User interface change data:
- Opening Delimiter -

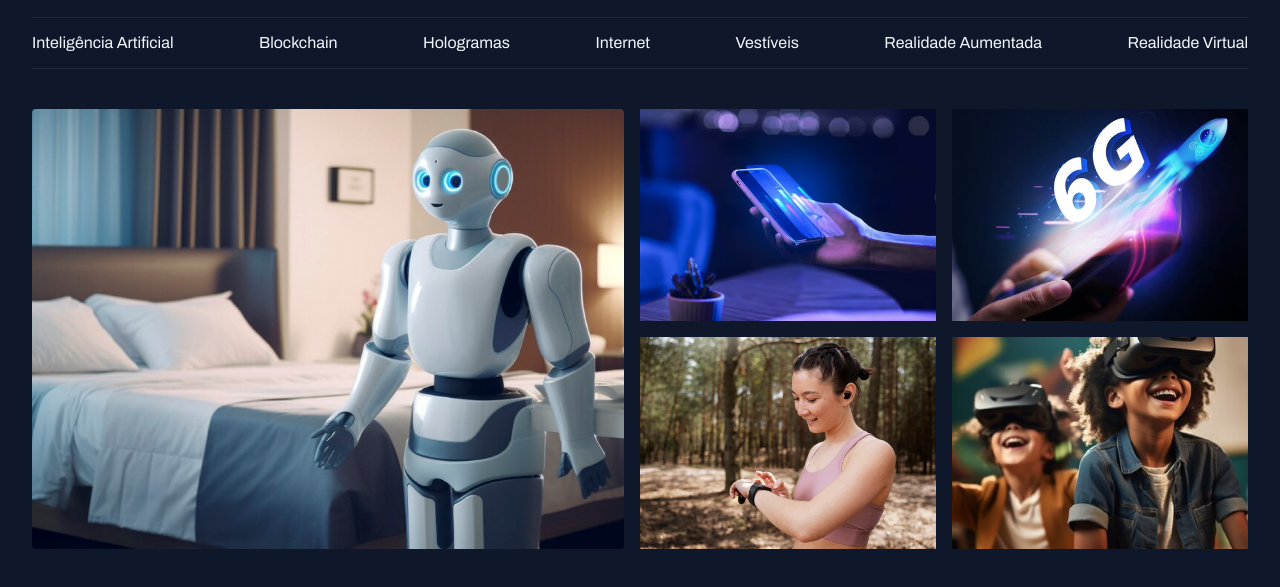
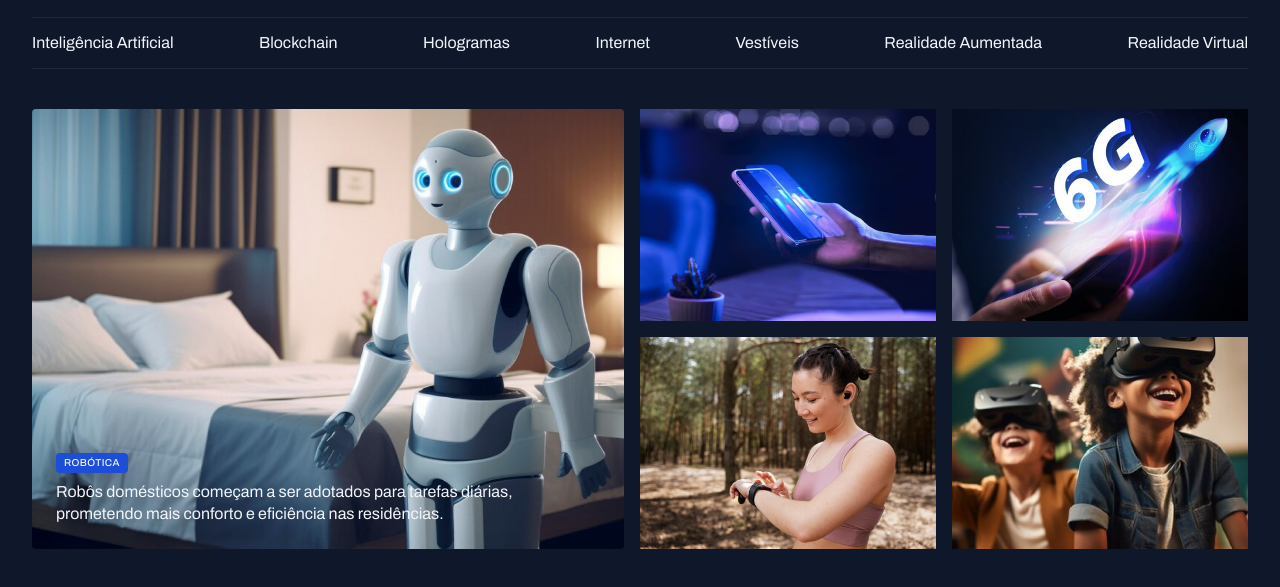
Before and after one commit to atsandrini/projeto, a plain HTML site: page index.html in a window 1280 px wide. Shown: the part 55-642 px from the top of the page. Drawn offline with Linux system fonts and the light colour scheme.

Commit message:
ajustando o conteudo do card

```diff
--- a/index.html
+++ b/index.html
@@ -43,9 +43,15 @@
 
   <main class="grid container">
     <section id="featured" class="grid grid-flow-col gap-16">
-      <div class="card">
+      <figure class="card">
         <img src="assets/images/Image 01.png" alt="">
-      </div>
+
+        <figcaption>
+          <span class="content-tag">robótica</span>
+          <h2 class="text-2-xl">
+            Robôs domésticos começam a ser adotados para tarefas diárias, prometendo mais conforto e eficiência nas residências.</h2>
+        </figcaption>
+      </figure>
 
       <div class="grid grid-cols-2 gap-16">
         <div>
--- a/styles/global.css
+++ b/styles/global.css
@@ -53,3 +53,17 @@ img {
 main {
   margin-top: 40px;
 }
+
+.content-tag {
+  display: inline-block;
+  background-color: var(--brand-color-dark);
+  padding: 4px 8px;
+  border-radius: 4px;
+  font: 500 10px/1.2 var(--font-family);
+  text-transform: uppercase;
+  letter-spacing: 0.04em;
+  color: var(--text-color-primary);
+  box-shadow: 0px 4px 16px rgba(2, 6, 23, 0.25);
+
+
+}
--- a/styles/sections.css
+++ b/styles/sections.css
@@ -20,5 +20,16 @@
         #020617
       );
     }
+
+    figcaption {
+      position: absolute;
+      bottom: 0;
+
+      padding: 24px;
+
+      h2 {
+        margin-top: 8px;
+      }
+    }
   }
 }
--- a/styles/utility.css
+++ b/styles/utility.css
@@ -14,3 +14,19 @@
 .gap-16 {
   gap: 16px;
 }
+
+.text-2xl {
+  font: var(--h1);
+}
+
+.text-xl {
+  font: var(--h2);
+}
+
+.text-lg {
+  font: var(--h3);
+}
+
+.text-sm {
+  font: var(--text-sm);
+}
```
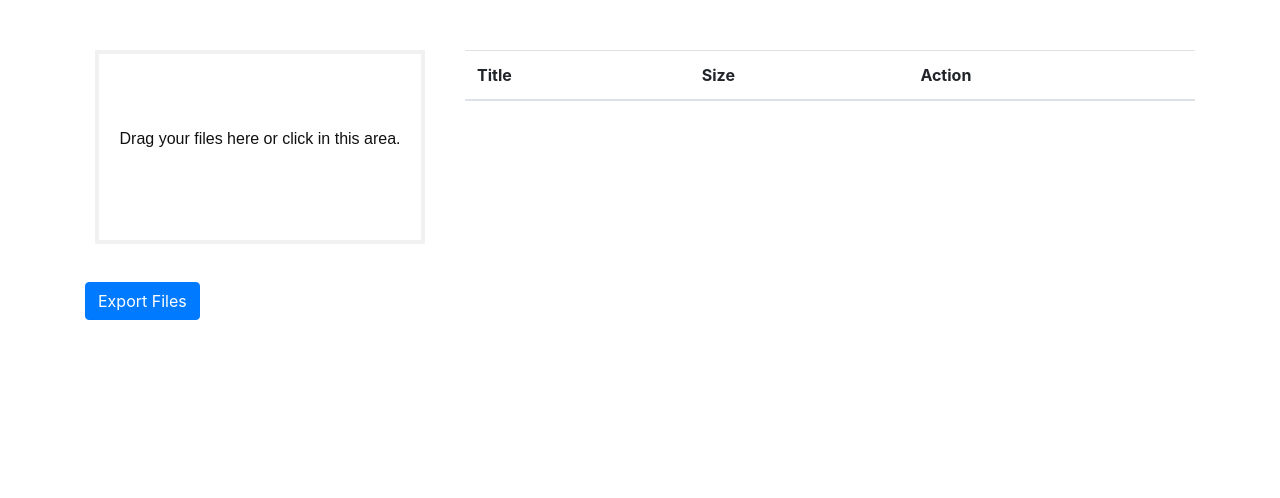
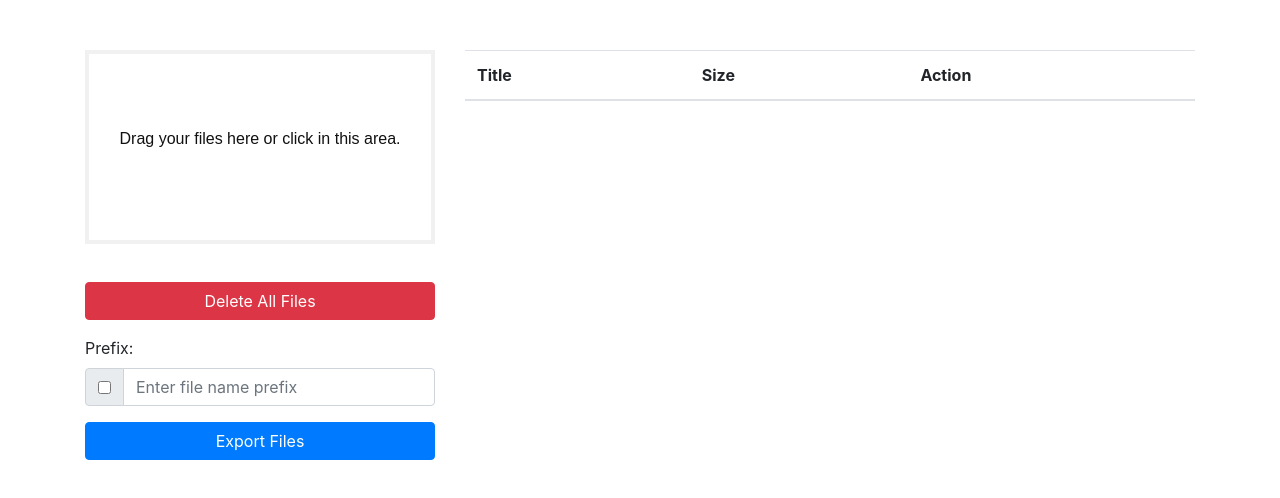
Before and after one commit to edensung25/gazetter-excel, a plain HTML site: page index.html in a window 1280 px wide. Drawn offline with nearby package versions, Linux system fonts and the light colour scheme.

Commit message:
update and add clear list function

```diff
--- a/dist/css/style.css
+++ b/dist/css/style.css
@@ -4,8 +4,6 @@
 }
 
 .form-upload {
-    margin-left: 10px;
-    margin-right: 10px;
     margin-bottom: 38px;
     border: 4px solid #f1f1f1;
 }
@@ -21,7 +19,7 @@ form input{
   position: absolute;
   margin: 0;
   padding: 0;
-  width: calc(100% - 50px);
+  width: calc(100% - 30px);
   /* height: calc(100% - 80px); */
   height: 194px;
   outline: none;
@@ -57,3 +55,11 @@ form button:active{
 .btn {
     margin-right: 4px;
 }
+
+.form-control {
+    margin-bottom: 12px;
+}
+
+label {
+    margin-top: 16px;
+}
--- a/index.html
+++ b/index.html
@@ -19,10 +19,19 @@
                 <form class="form-upload" action="#" method="GET">
                     <input id="uploadfiles" type="file"  onchange="getFileData(this);" multiple>
                     <p>Drag your files here or click in this area.</p>
-                    <!-- <button class="btn btn-secondary" type="submit">Upload</button> -->
                 </form>
                 <div id="app" v-cloak>
-                    <button class="btn btn-primary" v-on:click="exportExcel">Export Files</button>
+                    <button class="btn btn-danger btn-block" onclick="clearAllFiles()">Delete All Files</button>
+                    <label for="addPrefix">Prefix:</label>
+                    <div class="input-group mb-3" id="addPrefix">
+                        <div class="input-group-prepend">
+                            <div class="input-group-text">
+                                <input v-model="isAddPrefix" type="checkbox" aria-label="Checkbox for following text input">
+                            </div>
+                        </div>
+                        <input v-model="prefixContent" type="text" class="form-control" aria-label="Text input with checkbox" placeholder="Enter file name prefix">
+                    </div>
+                    <button class="btn btn-primary btn-block" v-on:click="exportExcel">Export Files</button>
                 </div>
             </div>
             <div class="col-md-8 order-md-1 mb-8 achievements-wrapper">
@@ -110,5 +119,10 @@
        files.splice(row.rowIndex-1, 1);
         row.parentNode.removeChild(row);
     }
+
+    function clearAllFiles() {
+        files = [];
+        $("#file-table  tbody").remove();
+    }
 </script>
 </html>
--- a/vue/formatter.js
+++ b/vue/formatter.js
@@ -4,13 +4,20 @@ var app = new Vue({
         return {
             wb: '',
             tableHeader: [],
-            tableTbody: []
+            tableTbody: [],
+            isAddPrefix: false,
+            prefixContent:"",
         }
     },
     methods: {
         exportExcel() {
-            console.log(files);
+            if (files.length == 0) {
+                alert("Please upload files.");
+                return;
+            }
             for ( idx = 0 ; idx<files.length ; idx++ ) {
+                /* Form a new file name */
+                var filename = (this.isAddPrefix)? this.prefixContent+files[idx].name : files[idx].name;
                 this.file2Xce(files[idx]).then(tabJson => {
                     if (tabJson && tabJson.length > 0) {
                         /* this line is only needed if you are not adding a script tag reference */
@@ -24,7 +31,7 @@ var app = new Vue({
                         XLSX.utils.book_append_sheet(wb, ws, "Form");
 
                         /* generate an XLSX file */
-                        XLSX.writeFile(wb, "sheetjs.xlsx");
+                        XLSX.writeFile(wb, filename);
                     }
                 });
             }
```
Lines whose indentation alone changed are shown as unchanged.
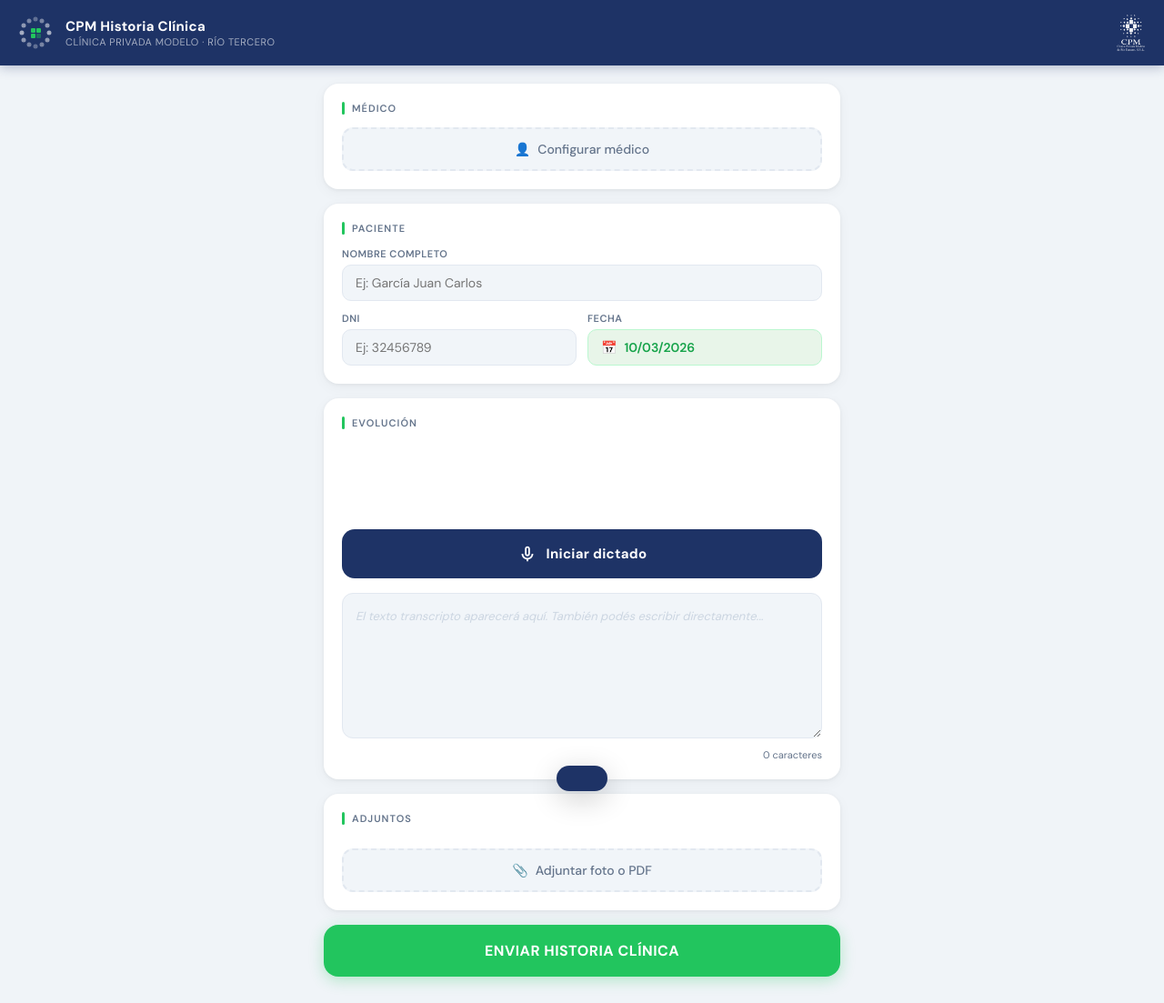
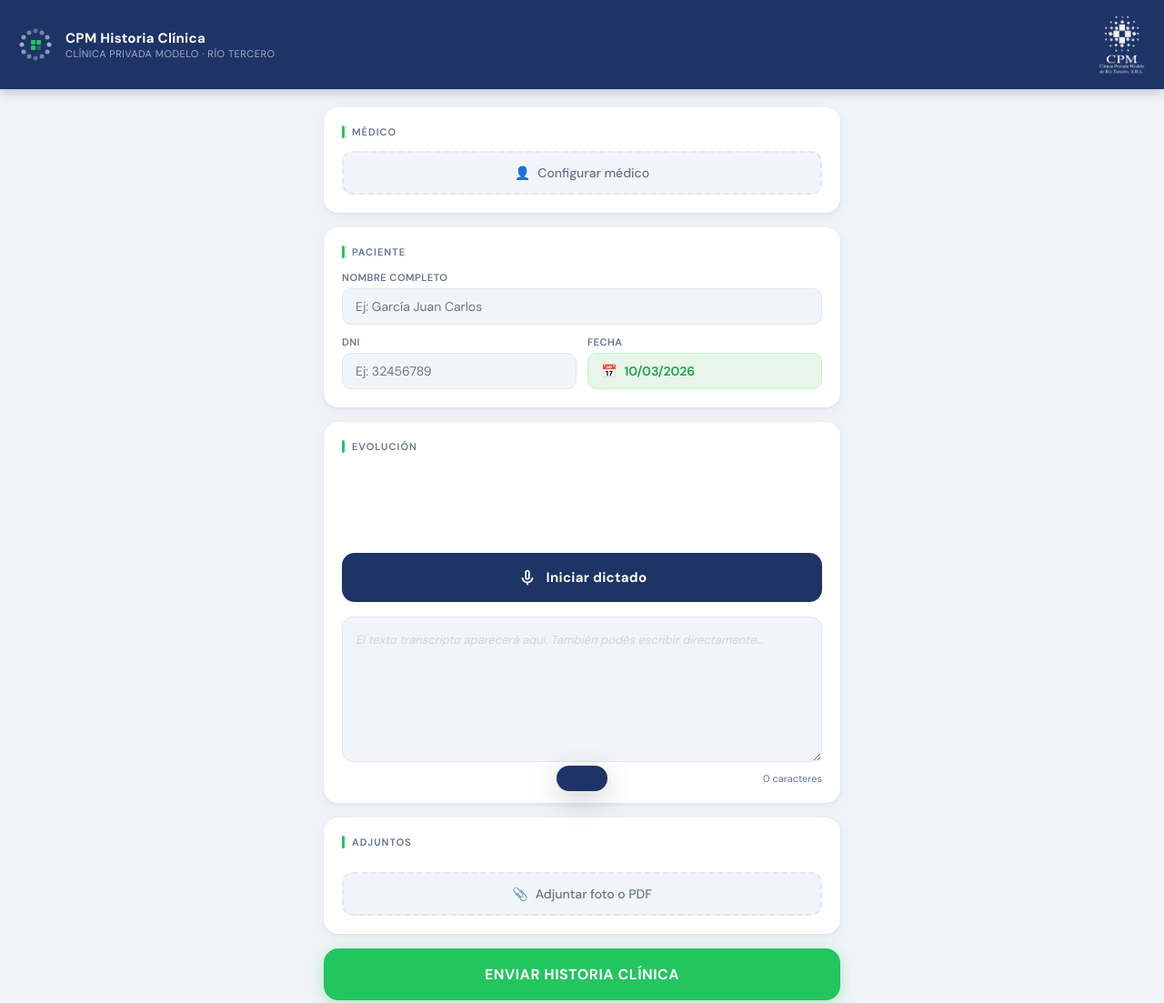
Before and after one commit to maurogallardo/clinica-hc, a plain HTML site: page index.html in a window 1280 px wide. Shown: the top 1103 px of the page at 91% size. Drawn offline with nearby package versions, Linux system fonts and the light colour scheme.

Commit message:
agranda logo CPM en header

```diff
--- a/index.html
+++ b/index.html
@@ -38,7 +38,7 @@
       <h1>CPM Historia Clínica</h1>
       <p>Clínica Privada Modelo · Río Tercero</p>
     </div>
-    <img src="logo-cpm.png" alt="CPM" style="height:44px; margin-left:auto; mix-blend-mode:screen; opacity:0.95;">
+    <img src="logo-cpm.png" alt="CPM" style="height:70px; margin-left:auto; mix-blend-mode:screen; opacity:0.95;">
   </div>
 
   <!-- MAIN -->
```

- Closing Delimiter -

PROBLEM:
Repeat all the records above exactly, leaving out any pictures.

RESULT FOR THIS EXERCISE:
Before and after one commit to atsandrini/projeto, a plain HTML site: page index.html in a window 1280 px wide. Shown: the part 55-642 px from the top of the page. Drawn offline with Linux system fonts and the light colour scheme.

Commit message:
ajustando o conteudo do card

```diff
--- a/index.html
+++ b/index.html
@@ -43,9 +43,15 @@
 
   <main class="grid container">
     <section id="featured" class="grid grid-flow-col gap-16">
-      <div class="card">
+      <figure class="card">
         <img src="assets/images/Image 01.png" alt="">
-      </div>
+
+        <figcaption>
+          <span class="content-tag">robótica</span>
+          <h2 class="text-2-xl">
+            Robôs domésticos começam a ser adotados para tarefas diárias, prometendo mais conforto e eficiência nas residências.</h2>
+        </figcaption>
+      </figure>
 
       <div class="grid grid-cols-2 gap-16">
         <div>
--- a/styles/global.css
+++ b/styles/global.css
@@ -53,3 +53,17 @@ img {
 main {
   margin-top: 40px;
 }
+
+.content-tag {
+  display: inline-block;
+  background-color: var(--brand-color-dark);
+  padding: 4px 8px;
+  border-radius: 4px;
+  font: 500 10px/1.2 var(--font-family);
+  text-transform: uppercase;
+  letter-spacing: 0.04em;
+  color: var(--text-color-primary);
+  box-shadow: 0px 4px 16px rgba(2, 6, 23, 0.25);
+
+
+}
--- a/styles/sections.css
+++ b/styles/sections.css
@@ -20,5 +20,16 @@
         #020617
       );
     }
+
+    figcaption {
+      position: absolute;
+      bottom: 0;
+
+      padding: 24px;
+
+      h2 {
+        margin-top: 8px;
+      }
+    }
   }
 }
--- a/styles/utility.css
+++ b/styles/utility.css
@@ -14,3 +14,19 @@
 .gap-16 {
   gap: 16px;
 }
+
+.text-2xl {
+  font: var(--h1);
+}
+
+.text-xl {
+  font: var(--h2);
+}
+
+.text-lg {
+  font: var(--h3);
+}
+
+.text-sm {
+  font: var(--text-sm);
+}
```
Before and after one commit to edensung25/gazetter-excel, a plain HTML site: page index.html in a window 1280 px wide. Drawn offline with nearby package versions, Linux system fonts and the light colour scheme.

Commit message:
update and add clear list function

```diff
--- a/dist/css/style.css
+++ b/dist/css/style.css
@@ -4,8 +4,6 @@
 }
 
 .form-upload {
-    margin-left: 10px;
-    margin-right: 10px;
     margin-bottom: 38px;
     border: 4px solid #f1f1f1;
 }
@@ -21,7 +19,7 @@ form input{
   position: absolute;
   margin: 0;
   padding: 0;
-  width: calc(100% - 50px);
+  width: calc(100% - 30px);
   /* height: calc(100% - 80px); */
   height: 194px;
   outline: none;
@@ -57,3 +55,11 @@ form button:active{
 .btn {
     margin-right: 4px;
 }
+
+.form-control {
+    margin-bottom: 12px;
+}
+
+label {
+    margin-top: 16px;
+}
--- a/index.html
+++ b/index.html
@@ -19,10 +19,19 @@
                 <form class="form-upload" action="#" method="GET">
                     <input id="uploadfiles" type="file"  onchange="getFileData(this);" multiple>
                     <p>Drag your files here or click in this area.</p>
-                    <!-- <button class="btn btn-secondary" type="submit">Upload</button> -->
                 </form>
                 <div id="app" v-cloak>
-                    <button class="btn btn-primary" v-on:click="exportExcel">Export Files</button>
+                    <button class="btn btn-danger btn-block" onclick="clearAllFiles()">Delete All Files</button>
+                    <label for="addPrefix">Prefix:</label>
+                    <div class="input-group mb-3" id="addPrefix">
+                        <div class="input-group-prepend">
+                            <div class="input-group-text">
+                                <input v-model="isAddPrefix" type="checkbox" aria-label="Checkbox for following text input">
+                            </div>
+                        </div>
+                        <input v-model="prefixContent" type="text" class="form-control" aria-label="Text input with checkbox" placeholder="Enter file name prefix">
+                    </div>
+                    <button class="btn btn-primary btn-block" v-on:click="exportExcel">Export Files</button>
                 </div>
             </div>
             <div class="col-md-8 order-md-1 mb-8 achievements-wrapper">
@@ -110,5 +119,10 @@
        files.splice(row.rowIndex-1, 1);
         row.parentNode.removeChild(row);
     }
+
+    function clearAllFiles() {
+        files = [];
+        $("#file-table  tbody").remove();
+    }
 </script>
 </html>
--- a/vue/formatter.js
+++ b/vue/formatter.js
@@ -4,13 +4,20 @@ var app = new Vue({
         return {
             wb: '',
             tableHeader: [],
-            tableTbody: []
+            tableTbody: [],
+            isAddPrefix: false,
+            prefixContent:"",
         }
     },
     methods: {
         exportExcel() {
-            console.log(files);
+            if (files.length == 0) {
+                alert("Please upload files.");
+                return;
+            }
             for ( idx = 0 ; idx<files.length ; idx++ ) {
+                /* Form a new file name */
+                var filename = (this.isAddPrefix)? this.prefixContent+files[idx].name : files[idx].name;
                 this.file2Xce(files[idx]).then(tabJson => {
                     if (tabJson && tabJson.length > 0) {
                         /* this line is only needed if you are not adding a script tag reference */
@@ -24,7 +31,7 @@ var app = new Vue({
                         XLSX.utils.book_append_sheet(wb, ws, "Form");
 
                         /* generate an XLSX file */
-                        XLSX.writeFile(wb, "sheetjs.xlsx");
+                        XLSX.writeFile(wb, filename);
                     }
                 });
             }
```
Lines whose indentation alone changed are shown as unchanged.
Before and after one commit to maurogallardo/clinica-hc, a plain HTML site: page index.html in a window 1280 px wide. Shown: the top 1103 px of the page at 91% size. Drawn offline with nearby package versions, Linux system fonts and the light colour scheme.

Commit message:
agranda logo CPM en header

```diff
--- a/index.html
+++ b/index.html
@@ -38,7 +38,7 @@
       <h1>CPM Historia Clínica</h1>
       <p>Clínica Privada Modelo · Río Tercero</p>
     </div>
-    <img src="logo-cpm.png" alt="CPM" style="height:44px; margin-left:auto; mix-blend-mode:screen; opacity:0.95;">
+    <img src="logo-cpm.png" alt="CPM" style="height:70px; margin-left:auto; mix-blend-mode:screen; opacity:0.95;">
   </div>
 
   <!-- MAIN -->
```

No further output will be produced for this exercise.